* _PROVIDED DATA_:
※ ※ ※

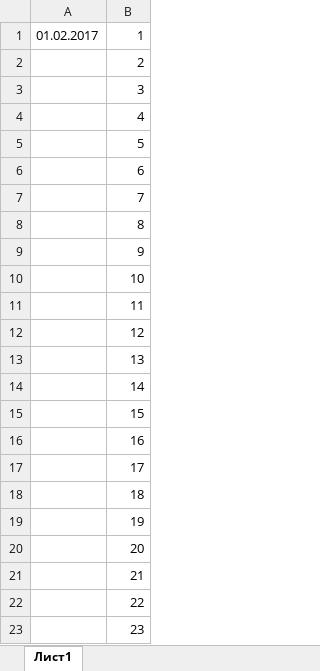
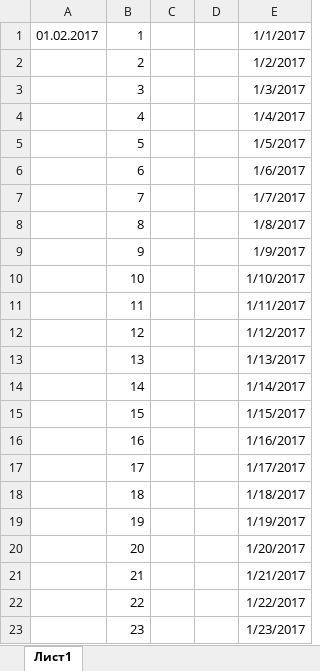
Before and after one commit to rvalk589/SSproba, an Excel workbook: Proba1.xlsx, sheet Лист1, drawn as a sheet; values as stored, in another font and other column widths than the file's, no borders; the diff names each change by its address in the sheet, - before the commit and + after, or states it on an @@ line.

```diff
--- a/Proba1.xlsx (sheet Лист1)
+++ b/Proba1.xlsx (sheet Лист1)
+column C, empty
+column D, empty
+column E, rows 1-23: 1/1/2017 | 1/2/2017 | 1/3/2017 | 1/4/2017 | 1/5/2017 | 1/6/2017 | 1/7/2017 | 1/8/2017 | 1/9/2017 | 1/10/2017 | 1/11/2017 | 1/12/2017 | 1/13/2017 | 1/14/2017 | 1/15/2017 | 1/16/2017 | 1/17/2017 | 1/18/2017 | 1/19/2017 | 1/20/2017 | 1/21/2017 | 1/22/2017 | 1/23/2017
```
Also changed, not shown: 1 other file.
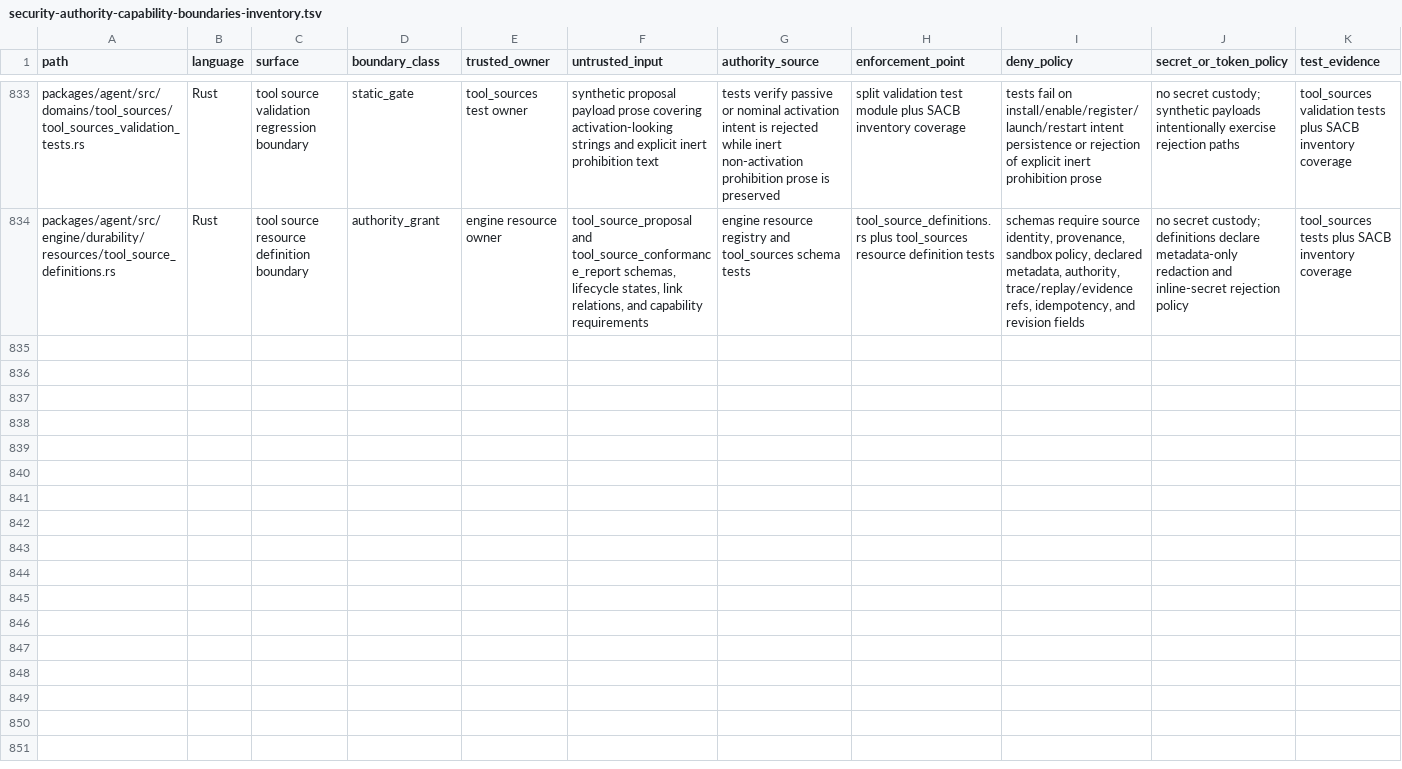
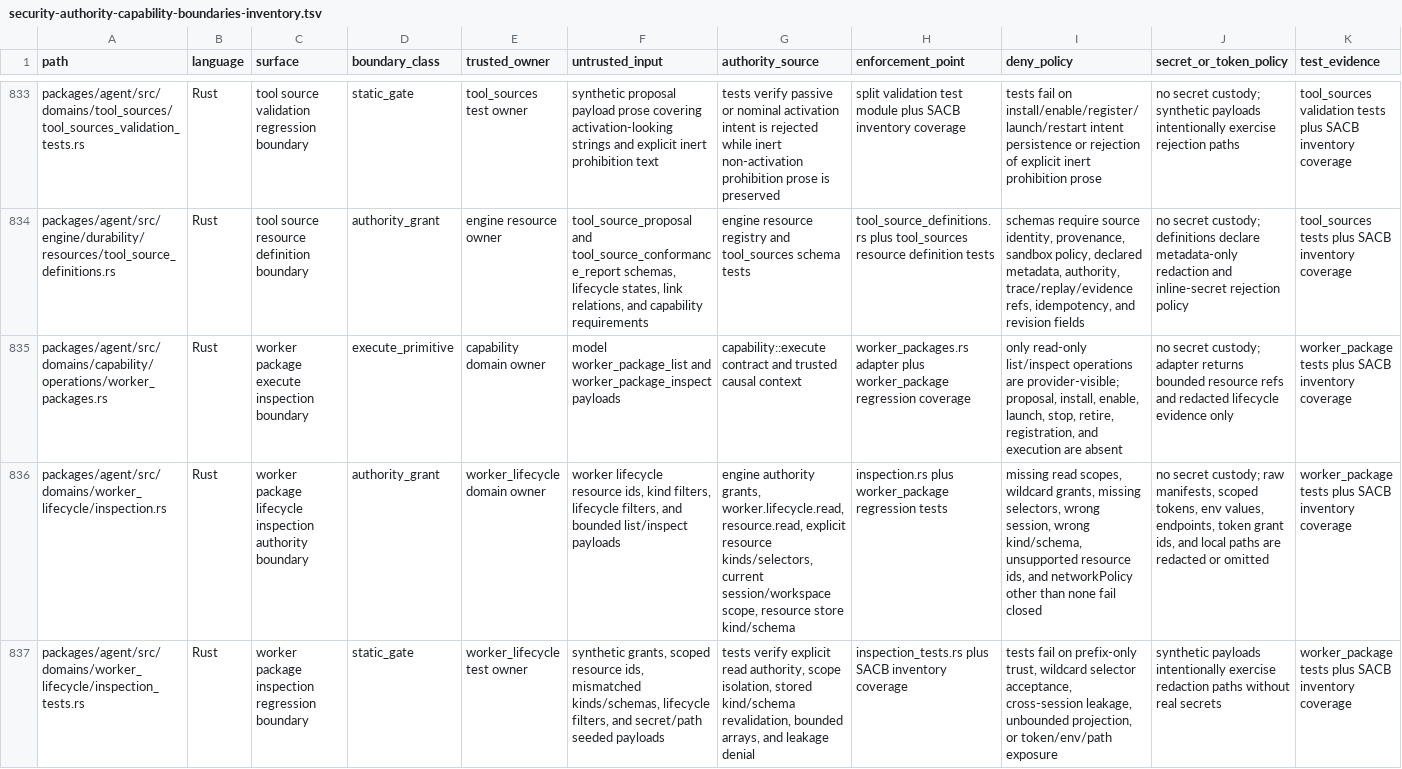
Before and after one commit to mhismail3/tron, a TSV file: packages/agent/docs/security-authority-capability-boundaries-inventory.tsv, drawn as a sheet; only a part is shown, gaps mark what is left out; rows hold the shown columns only; the diff names each change by its address in the sheet, - before the commit and + after, or states it on an @@ line.

Commit message:
feat: add worker package lifecycle inspection

```diff
--- a/packages/agent/docs/security-authority-capability-boundaries-inventory.tsv
+++ b/packages/agent/docs/security-authority-capability-boundaries-inventory.tsv
+row 835: packages/agent/src/domains/capability/operations/worker_packages.rs | Rust | worker package execute inspection boundary | execute_primitive | capability domain owner | model worker_package_list and worker_package_inspect payloads | capability::execute contract and trusted causal context | worker_packages.rs adapter plus worker_package regression coverage | only read-only list/inspect operations are provider-visible; proposal, install, enable, launch, stop, retire, registration, and execution are absent | no secret custody; adapter returns bounded resource refs and redacted lifecycle evidence only | worker_package tests plus SACB inventory coverage
+row 836: packages/agent/src/domains/worker_lifecycle/inspection.rs | Rust | worker package lifecycle inspection authority boundary | authority_grant | worker_lifecycle domain owner | worker lifecycle resource ids, kind filters, lifecycle filters, and bounded list/inspect payloads | engine authority grants, worker.lifecycle.read, resource.read, explicit resource kinds/selectors, current session/workspace scope, resource store kind/schema | inspection.rs plus worker_package regression tests | missing read scopes, wildcard grants, missing selectors, wrong session, wrong kind/schema, unsupported resource ids, and networkPolicy other than none fail closed | no secret custody; raw manifests, scoped tokens, env values, endpoints, token grant ids, and local paths are redacted or omitted | worker_package tests plus SACB inventory coverage
+row 837: packages/agent/src/domains/worker_lifecycle/inspection_tests.rs | Rust | worker package inspection regression boundary | static_gate | worker_lifecycle test owner | synthetic grants, scoped resource ids, mismatched kinds/schemas, lifecycle filters, and secret/path seeded payloads | tests verify explicit read authority, scope isolation, stored kind/schema revalidation, bounded arrays, and leakage denial | inspection_tests.rs plus SACB inventory coverage | tests fail on prefix-only trust, wildcard selector acceptance, cross-session leakage, unbounded projection, or token/env/path exposure | synthetic payloads intentionally exercise redaction paths without real secrets | worker_package tests plus SACB inventory coverage
```
Also changed, not shown: packages/agent/docs/hierarchical-rearchitecture-current-ownership-map.tsv, packages/agent/docs/hierarchical-rearchitecture-file-inventory.tsv, 26 other files.
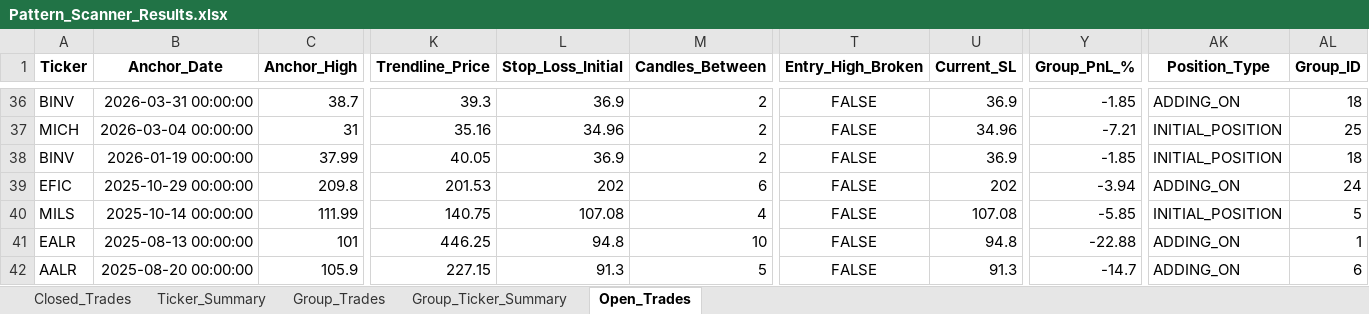
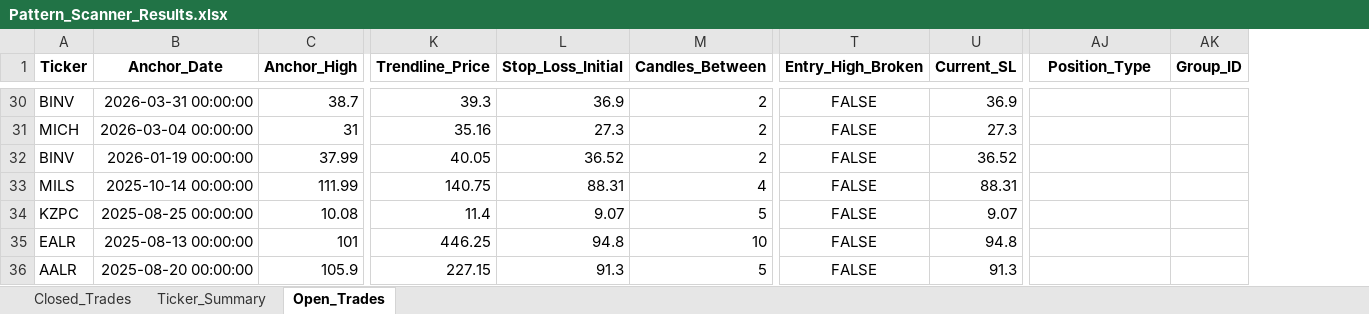
Before and after one commit to vancedmazen-art/stock_dashboard, an Excel workbook: Pattern_Scanner_Results.xlsx, sheet Open_Trades, drawn as a sheet; only a part is shown, gaps mark what is left out; values as stored, in another font and other column widths than the file's, no borders; removed rows and columns are numbered as before the commit, all else as after; rows hold the shown columns only; the diff covers the shown part only; the diff names each change by its address in the sheet, - before the commit and + after, or states it on an @@ line.

```diff
--- a/Pattern_Scanner_Results.xlsx (sheet Open_Trades)
+++ b/Pattern_Scanner_Results.xlsx (sheet Open_Trades)
-sheet tab: Group_Trades
-sheet tab: Group_Ticker_Summary
-column Y (Group_PnL_%), rows 36-38: -1.85 | -7.21 | -1.85; rows 40-42: -5.85 | -22.88 | -14.7
-AJ30 (Position_Type): ADDING_ON
+AJ30 (Position_Type): (empty)
-AK30 (Group_ID): 18
+AK30 (Group_ID): (empty)
-L31 (Stop_Loss_Initial): 34.96
+L31 (Stop_Loss_Initial): 27.3
-U31 (Current_SL): 34.96
+U31 (Current_SL): 27.3
-AJ31:AJ32 (Position_Type): INITIAL_POSITION
+AJ31:AJ32 (Position_Type): (empty)
-AK31 (Group_ID): 25
+AK31 (Group_ID): (empty)
-L32 (Stop_Loss_Initial): 36.9
+L32 (Stop_Loss_Initial): 36.52
-U32 (Current_SL): 36.9
+U32 (Current_SL): 36.52
-AK32 (Group_ID): 18
+AK32 (Group_ID): (empty)
-row 39: EFIC | 2025-10-29 00:00:00 | 209.8 | 201.53 | 202 | 6 | FALSE | 202 | -3.94 | ADDING_ON | 24
-L33 (Stop_Loss_Initial): 107.08
+L33 (Stop_Loss_Initial): 88.31
-U33 (Current_SL): 107.08
+U33 (Current_SL): 88.31
-AJ33 (Position_Type): INITIAL_POSITION
+AJ33 (Position_Type): (empty)
-AK33 (Group_ID): 5
+AK33 (Group_ID): (empty)
+row 34: KZPC | 2025-08-25 00:00:00 | 10.08 | 11.4 | 9.07 | 5 | FALSE | 9.07
-AJ35:AJ36 (Position_Type): ADDING_ON
+AJ35:AJ36 (Position_Type): (empty)
-AK35 (Group_ID): 1
+AK35 (Group_ID): (empty)
-AK36 (Group_ID): 6
+AK36 (Group_ID): (empty)
```
Also changed, not shown: 4 added rows, 10 removed rows and 48 edited cells elsewhere in this sheet, sheet Closed_Trades, sheet Ticker_Summary.
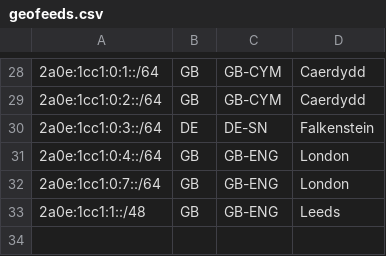
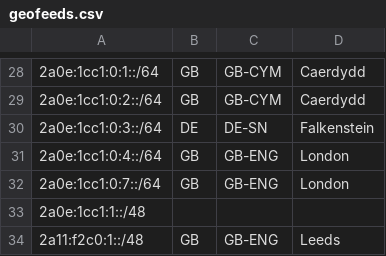
Before and after one commit to AS207960/as207960.net, a CSV file: assets/geofeeds.csv, drawn as a sheet; only a part is shown, gaps mark what is left out.

Commit message:
Update geofeeds.csv
LDS1 Fix

```diff
--- a/assets/geofeeds.csv
+++ b/assets/geofeeds.csv
@@ -32,2 +32,3 @@
 2a0e:1cc1:0:7::/64,GB,GB-ENG,London,
-2a0e:1cc1:1::/48,GB,GB-ENG,Leeds,
+2a0e:1cc1:1::/48,,,,
+2a11:f2c0:1::/48,GB,GB-ENG,Leeds,
```
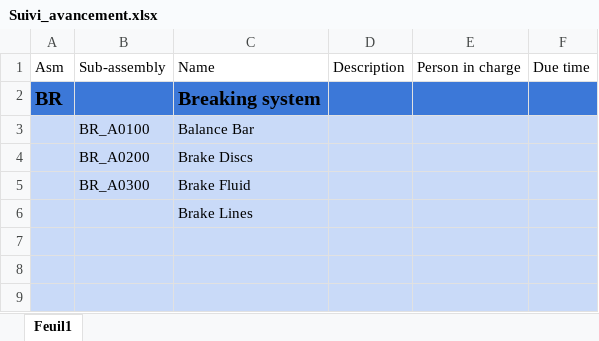
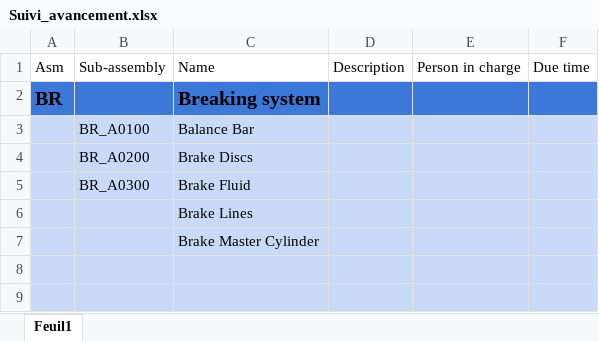
Before and after one commit to EOSCogniton/STUF2019, an Excel workbook: CR - Cost Report/Suivi_avancement.xlsx, sheet Feuil1, drawn as a sheet; only a part is shown; values as stored, in another font and other column widths than the file's, no borders; the diff names each change by its address in the sheet, - before the commit and + after, or states it on an @@ line.

Commit message:
Cost

```diff
--- a/CR - Cost Report/Suivi_avancement.xlsx (sheet Feuil1)
+++ b/CR - Cost Report/Suivi_avancement.xlsx (sheet Feuil1)
-C7: (empty)
+C7: Brake Master Cylinder
```
Also changed, not shown: 1 other file.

※ ※ ※

* _WHAT NEEDS TO BE DONE_: Omitting the pictures, repeat all entries exactly.

* _SOLUTION BELOW_:
Before and after one commit to rvalk589/SSproba, an Excel workbook: Proba1.xlsx, sheet Лист1, drawn as a sheet; values as stored, in another font and other column widths than the file's, no borders; the diff names each change by its address in the sheet, - before the commit and + after, or states it on an @@ line.

```diff
--- a/Proba1.xlsx (sheet Лист1)
+++ b/Proba1.xlsx (sheet Лист1)
+column C, empty
+column D, empty
+column E, rows 1-23: 1/1/2017 | 1/2/2017 | 1/3/2017 | 1/4/2017 | 1/5/2017 | 1/6/2017 | 1/7/2017 | 1/8/2017 | 1/9/2017 | 1/10/2017 | 1/11/2017 | 1/12/2017 | 1/13/2017 | 1/14/2017 | 1/15/2017 | 1/16/2017 | 1/17/2017 | 1/18/2017 | 1/19/2017 | 1/20/2017 | 1/21/2017 | 1/22/2017 | 1/23/2017
```
Also changed, not shown: 1 other file.
Before and after one commit to mhismail3/tron, a TSV file: packages/agent/docs/security-authority-capability-boundaries-inventory.tsv, drawn as a sheet; only a part is shown, gaps mark what is left out; rows hold the shown columns only; the diff names each change by its address in the sheet, - before the commit and + after, or states it on an @@ line.

Commit message:
feat: add worker package lifecycle inspection

```diff
--- a/packages/agent/docs/security-authority-capability-boundaries-inventory.tsv
+++ b/packages/agent/docs/security-authority-capability-boundaries-inventory.tsv
+row 835: packages/agent/src/domains/capability/operations/worker_packages.rs | Rust | worker package execute inspection boundary | execute_primitive | capability domain owner | model worker_package_list and worker_package_inspect payloads | capability::execute contract and trusted causal context | worker_packages.rs adapter plus worker_package regression coverage | only read-only list/inspect operations are provider-visible; proposal, install, enable, launch, stop, retire, registration, and execution are absent | no secret custody; adapter returns bounded resource refs and redacted lifecycle evidence only | worker_package tests plus SACB inventory coverage
+row 836: packages/agent/src/domains/worker_lifecycle/inspection.rs | Rust | worker package lifecycle inspection authority boundary | authority_grant | worker_lifecycle domain owner | worker lifecycle resource ids, kind filters, lifecycle filters, and bounded list/inspect payloads | engine authority grants, worker.lifecycle.read, resource.read, explicit resource kinds/selectors, current session/workspace scope, resource store kind/schema | inspection.rs plus worker_package regression tests | missing read scopes, wildcard grants, missing selectors, wrong session, wrong kind/schema, unsupported resource ids, and networkPolicy other than none fail closed | no secret custody; raw manifests, scoped tokens, env values, endpoints, token grant ids, and local paths are redacted or omitted | worker_package tests plus SACB inventory coverage
+row 837: packages/agent/src/domains/worker_lifecycle/inspection_tests.rs | Rust | worker package inspection regression boundary | static_gate | worker_lifecycle test owner | synthetic grants, scoped resource ids, mismatched kinds/schemas, lifecycle filters, and secret/path seeded payloads | tests verify explicit read authority, scope isolation, stored kind/schema revalidation, bounded arrays, and leakage denial | inspection_tests.rs plus SACB inventory coverage | tests fail on prefix-only trust, wildcard selector acceptance, cross-session leakage, unbounded projection, or token/env/path exposure | synthetic payloads intentionally exercise redaction paths without real secrets | worker_package tests plus SACB inventory coverage
```
Also changed, not shown: packages/agent/docs/hierarchical-rearchitecture-current-ownership-map.tsv, packages/agent/docs/hierarchical-rearchitecture-file-inventory.tsv, 26 other files.
Before and after one commit to vancedmazen-art/stock_dashboard, an Excel workbook: Pattern_Scanner_Results.xlsx, sheet Open_Trades, drawn as a sheet; only a part is shown, gaps mark what is left out; values as stored, in another font and other column widths than the file's, no borders; removed rows and columns are numbered as before the commit, all else as after; rows hold the shown columns only; the diff covers the shown part only; the diff names each change by its address in the sheet, - before the commit and + after, or states it on an @@ line.

```diff
--- a/Pattern_Scanner_Results.xlsx (sheet Open_Trades)
+++ b/Pattern_Scanner_Results.xlsx (sheet Open_Trades)
-sheet tab: Group_Trades
-sheet tab: Group_Ticker_Summary
-column Y (Group_PnL_%), rows 36-38: -1.85 | -7.21 | -1.85; rows 40-42: -5.85 | -22.88 | -14.7
-AJ30 (Position_Type): ADDING_ON
+AJ30 (Position_Type): (empty)
-AK30 (Group_ID): 18
+AK30 (Group_ID): (empty)
-L31 (Stop_Loss_Initial): 34.96
+L31 (Stop_Loss_Initial): 27.3
-U31 (Current_SL): 34.96
+U31 (Current_SL): 27.3
-AJ31:AJ32 (Position_Type): INITIAL_POSITION
+AJ31:AJ32 (Position_Type): (empty)
-AK31 (Group_ID): 25
+AK31 (Group_ID): (empty)
-L32 (Stop_Loss_Initial): 36.9
+L32 (Stop_Loss_Initial): 36.52
-U32 (Current_SL): 36.9
+U32 (Current_SL): 36.52
-AK32 (Group_ID): 18
+AK32 (Group_ID): (empty)
-row 39: EFIC | 2025-10-29 00:00:00 | 209.8 | 201.53 | 202 | 6 | FALSE | 202 | -3.94 | ADDING_ON | 24
-L33 (Stop_Loss_Initial): 107.08
+L33 (Stop_Loss_Initial): 88.31
-U33 (Current_SL): 107.08
+U33 (Current_SL): 88.31
-AJ33 (Position_Type): INITIAL_POSITION
+AJ33 (Position_Type): (empty)
-AK33 (Group_ID): 5
+AK33 (Group_ID): (empty)
+row 34: KZPC | 2025-08-25 00:00:00 | 10.08 | 11.4 | 9.07 | 5 | FALSE | 9.07
-AJ35:AJ36 (Position_Type): ADDING_ON
+AJ35:AJ36 (Position_Type): (empty)
-AK35 (Group_ID): 1
+AK35 (Group_ID): (empty)
-AK36 (Group_ID): 6
+AK36 (Group_ID): (empty)
```
Also changed, not shown: 4 added rows, 10 removed rows and 48 edited cells elsewhere in this sheet, sheet Closed_Trades, sheet Ticker_Summary.
Before and after one commit to AS207960/as207960.net, a CSV file: assets/geofeeds.csv, drawn as a sheet; only a part is shown, gaps mark what is left out.

Commit message:
Update geofeeds.csv
LDS1 Fix

```diff
--- a/assets/geofeeds.csv
+++ b/assets/geofeeds.csv
@@ -32,2 +32,3 @@
 2a0e:1cc1:0:7::/64,GB,GB-ENG,London,
-2a0e:1cc1:1::/48,GB,GB-ENG,Leeds,
+2a0e:1cc1:1::/48,,,,
+2a11:f2c0:1::/48,GB,GB-ENG,Leeds,
```
Before and after one commit to EOSCogniton/STUF2019, an Excel workbook: CR - Cost Report/Suivi_avancement.xlsx, sheet Feuil1, drawn as a sheet; only a part is shown; values as stored, in another font and other column widths than the file's, no borders; the diff names each change by its address in the sheet, - before the commit and + after, or states it on an @@ line.

Commit message:
Cost

```diff
--- a/CR - Cost Report/Suivi_avancement.xlsx (sheet Feuil1)
+++ b/CR - Cost Report/Suivi_avancement.xlsx (sheet Feuil1)
-C7: (empty)
+C7: Brake Master Cylinder
```
Also changed, not shown: 1 other file.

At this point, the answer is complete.